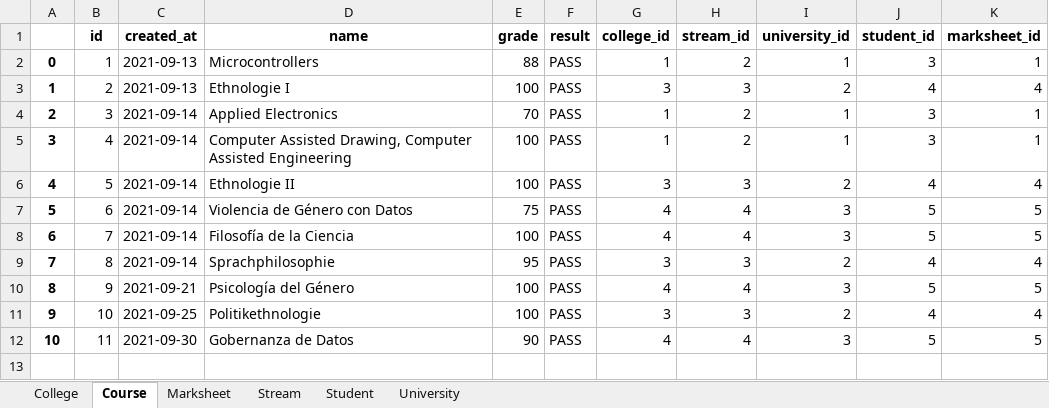
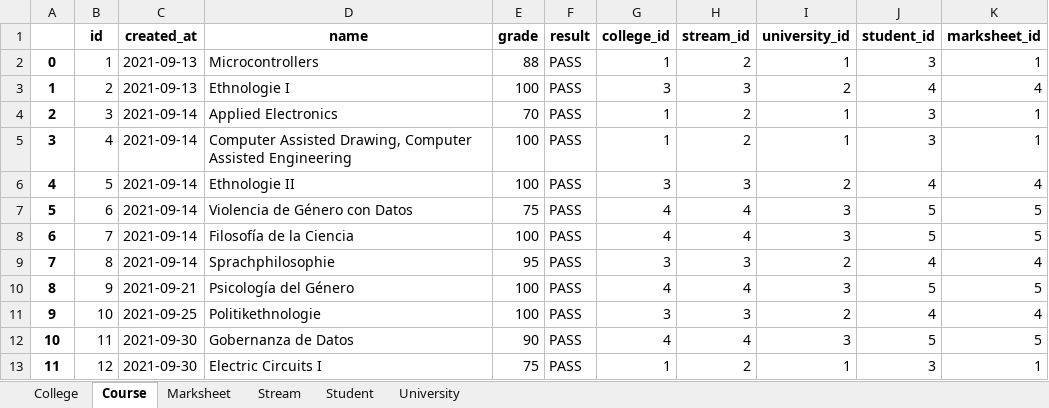
Before and after one commit to RaulMurgaPSL/PIP-University-Administration-System, an Excel workbook: PIP_WebApp/db_filehandling/XLSX/test.xlsx, sheet Course, drawn as a sheet; values as stored, in another font and other column widths than the file's, no borders; the diff names each change by its address in the sheet, - before the commit and + after, or states it on an @@ line.

```diff
--- a/PIP_WebApp/db_filehandling/XLSX/test.xlsx (sheet Course)
+++ b/PIP_WebApp/db_filehandling/XLSX/test.xlsx (sheet Course)
+row 13: 11 | 12 | 2021-09-30 | Electric Circuits I | 75 | PASS | 1 | 2 | 1 | 3 | 1
```
Also changed, not shown: sheet Marksheet, 3 other files.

******************************

▸ **Assignment**:
Line by line, write out the material exactly, leaving the images out.

▸ **Exercise output**:
Before and after one commit to RaulMurgaPSL/PIP-University-Administration-System, an Excel workbook: PIP_WebApp/db_filehandling/XLSX/test.xlsx, sheet Course, drawn as a sheet; values as stored, in another font and other column widths than the file's, no borders; the diff names each change by its address in the sheet, - before the commit and + after, or states it on an @@ line.

```diff
--- a/PIP_WebApp/db_filehandling/XLSX/test.xlsx (sheet Course)
+++ b/PIP_WebApp/db_filehandling/XLSX/test.xlsx (sheet Course)
+row 13: 11 | 12 | 2021-09-30 | Electric Circuits I | 75 | PASS | 1 | 2 | 1 | 3 | 1
```
Also changed, not shown: sheet Marksheet, 3 other files.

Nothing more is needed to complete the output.